§ Task brief
All of the records below must be reproduced exactly, minus any pictures.

§ Records for this exercise
* * *
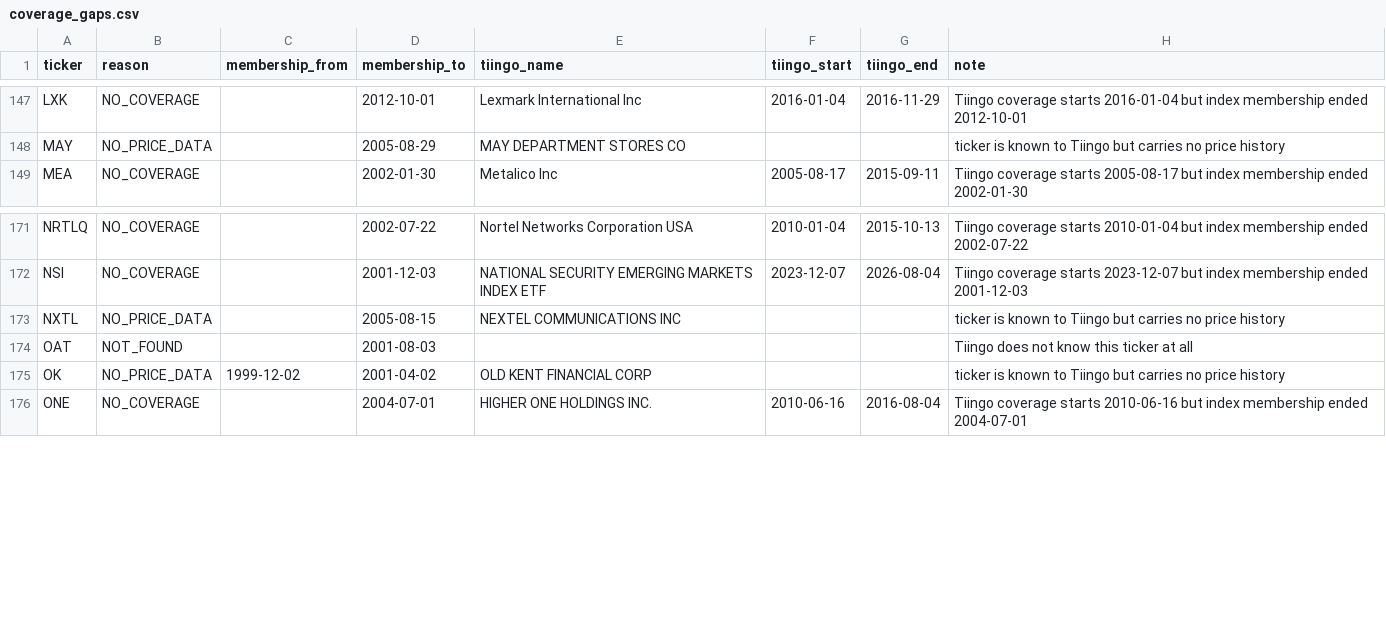
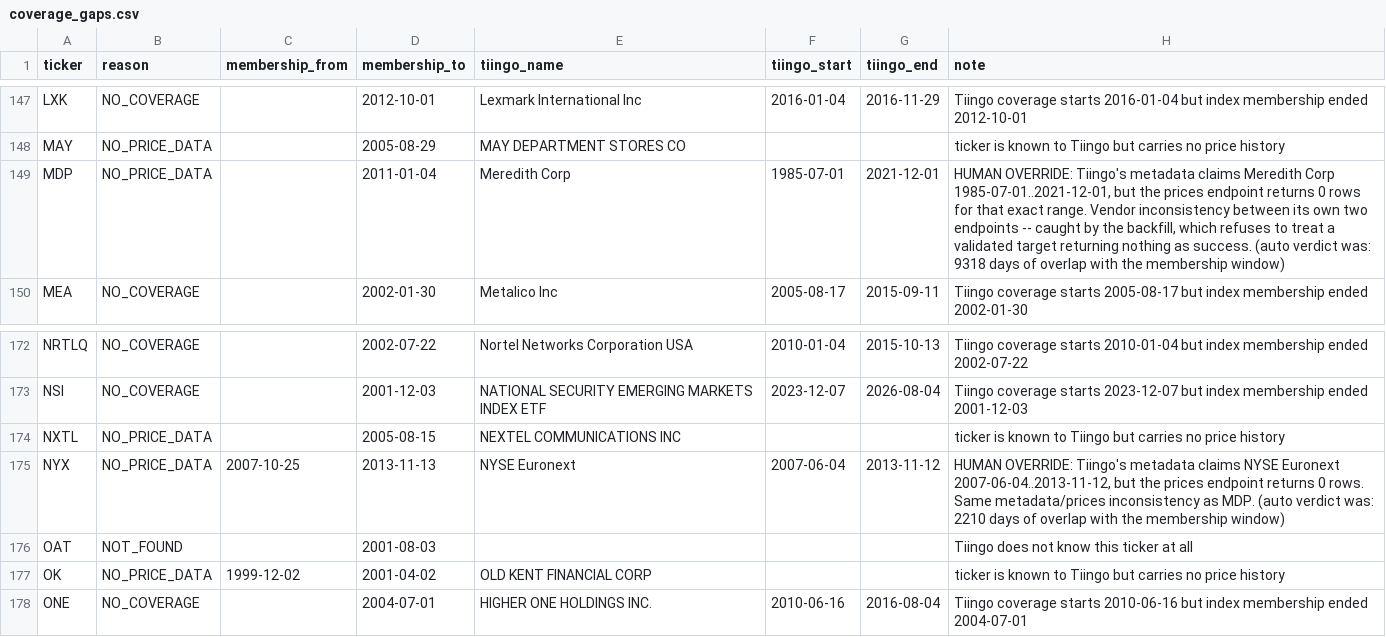
Before and after one commit to AlgoGators/data-ngin, a CSV file: contracts/coverage_gaps.csv, drawn as a sheet; only a part is shown, gaps mark what is left out.

Commit message:
chore(equities): reclassify MDP and NYX as vendor metadata/prices gaps
Both validated OK -- Tiingo's metadata claims Meredith Corp 1985-2021 and NYSE
Euronext 2007-2013 -- but the prices endpoint returns 0 rows for those exact
ranges. An inconsistency between two of the vendor's own endpoints, which
validation cannot see because it only reads metadata.

The backfill surfaced them: it refuses to treat a validated target returning
nothing as success, so they landed as EMPTY rather than being silently skipped.
Recorded as overrides so they are not retried forever, with the evidence in the
note.

258 targets, 273 documented gaps.

```diff
--- a/contracts/coverage_gaps.csv
+++ b/contracts/coverage_gaps.csv
@@ -148,2 +148,3 @@ LXK,NO_COVERAGE,,2012-10-01,Lexmark International Inc,2016-01-04,2016-11-29,Tiin
 MAY,NO_PRICE_DATA,,2005-08-29,MAY DEPARTMENT STORES CO,,,ticker is known to Tiingo but carries no price history
+MDP,NO_PRICE_DATA,,2011-01-04,Meredith Corp,1985-07-01,2021-12-01,"HUMAN OVERRIDE: Tiingo's metadata claims Meredith Corp 1985-07-01..2021-12-01, but the prices endpoint returns 0 rows for that exact range. Vendor inconsistency between its own two endpoints -- caught by the backfill, which refuses to treat a validated target returning nothing as success. (auto verdict was: 9318 days of overlap with the membership window)"
 MEA,NO_COVERAGE,,2002-01-30,Metalico Inc,2005-08-17,2015-09-11,Tiingo coverage starts 2005-08-17 but index membership ended 2002-01-30
@@ -173,2 +174,3 @@ NSI,NO_COVERAGE,,2001-12-03,NATIONAL SECURITY EMERGING MARKETS INDEX ETF ,2023-1
 NXTL,NO_PRICE_DATA,,2005-08-15,NEXTEL COMMUNICATIONS INC,,,ticker is known to Tiingo but carries no price history
+NYX,NO_PRICE_DATA,2007-10-25,2013-11-13,NYSE Euronext,2007-06-04,2013-11-12,"HUMAN OVERRIDE: Tiingo's metadata claims NYSE Euronext 2007-06-04..2013-11-12, but the prices endpoint returns 0 rows. Same metadata/prices inconsistency as MDP. (auto verdict was: 2210 days of overlap with the membership window)"
 OAT,NOT_FOUND,,2001-08-03,,,,Tiingo does not know this ticker at all
```
Also changed, not shown: contracts/backfill_targets.csv, contracts/contract_tiingo.csv, 1 other file.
* * *
§ Answer for the task
Before and after one commit to AlgoGators/data-ngin, a CSV file: contracts/coverage_gaps.csv, drawn as a sheet; only a part is shown, gaps mark what is left out.

Commit message:
chore(equities): reclassify MDP and NYX as vendor metadata/prices gaps
Both validated OK -- Tiingo's metadata claims Meredith Corp 1985-2021 and NYSE
Euronext 2007-2013 -- but the prices endpoint returns 0 rows for those exact
ranges. An inconsistency between two of the vendor's own endpoints, which
validation cannot see because it only reads metadata.

The backfill surfaced them: it refuses to treat a validated target returning
nothing as success, so they landed as EMPTY rather than being silently skipped.
Recorded as overrides so they are not retried forever, with the evidence in the
note.

258 targets, 273 documented gaps.

```diff
--- a/contracts/coverage_gaps.csv
+++ b/contracts/coverage_gaps.csv
@@ -148,2 +148,3 @@ LXK,NO_COVERAGE,,2012-10-01,Lexmark International Inc,2016-01-04,2016-11-29,Tiin
 MAY,NO_PRICE_DATA,,2005-08-29,MAY DEPARTMENT STORES CO,,,ticker is known to Tiingo but carries no price history
+MDP,NO_PRICE_DATA,,2011-01-04,Meredith Corp,1985-07-01,2021-12-01,"HUMAN OVERRIDE: Tiingo's metadata claims Meredith Corp 1985-07-01..2021-12-01, but the prices endpoint returns 0 rows for that exact range. Vendor inconsistency between its own two endpoints -- caught by the backfill, which refuses to treat a validated target returning nothing as success. (auto verdict was: 9318 days of overlap with the membership window)"
 MEA,NO_COVERAGE,,2002-01-30,Metalico Inc,2005-08-17,2015-09-11,Tiingo coverage starts 2005-08-17 but index membership ended 2002-01-30
@@ -173,2 +174,3 @@ NSI,NO_COVERAGE,,2001-12-03,NATIONAL SECURITY EMERGING MARKETS INDEX ETF ,2023-1
 NXTL,NO_PRICE_DATA,,2005-08-15,NEXTEL COMMUNICATIONS INC,,,ticker is known to Tiingo but carries no price history
+NYX,NO_PRICE_DATA,2007-10-25,2013-11-13,NYSE Euronext,2007-06-04,2013-11-12,"HUMAN OVERRIDE: Tiingo's metadata claims NYSE Euronext 2007-06-04..2013-11-12, but the prices endpoint returns 0 rows. Same metadata/prices inconsistency as MDP. (auto verdict was: 2210 days of overlap with the membership window)"
 OAT,NOT_FOUND,,2001-08-03,,,,Tiingo does not know this ticker at all
```
Also changed, not shown: contracts/backfill_targets.csv, contracts/contract_tiingo.csv, 1 other file.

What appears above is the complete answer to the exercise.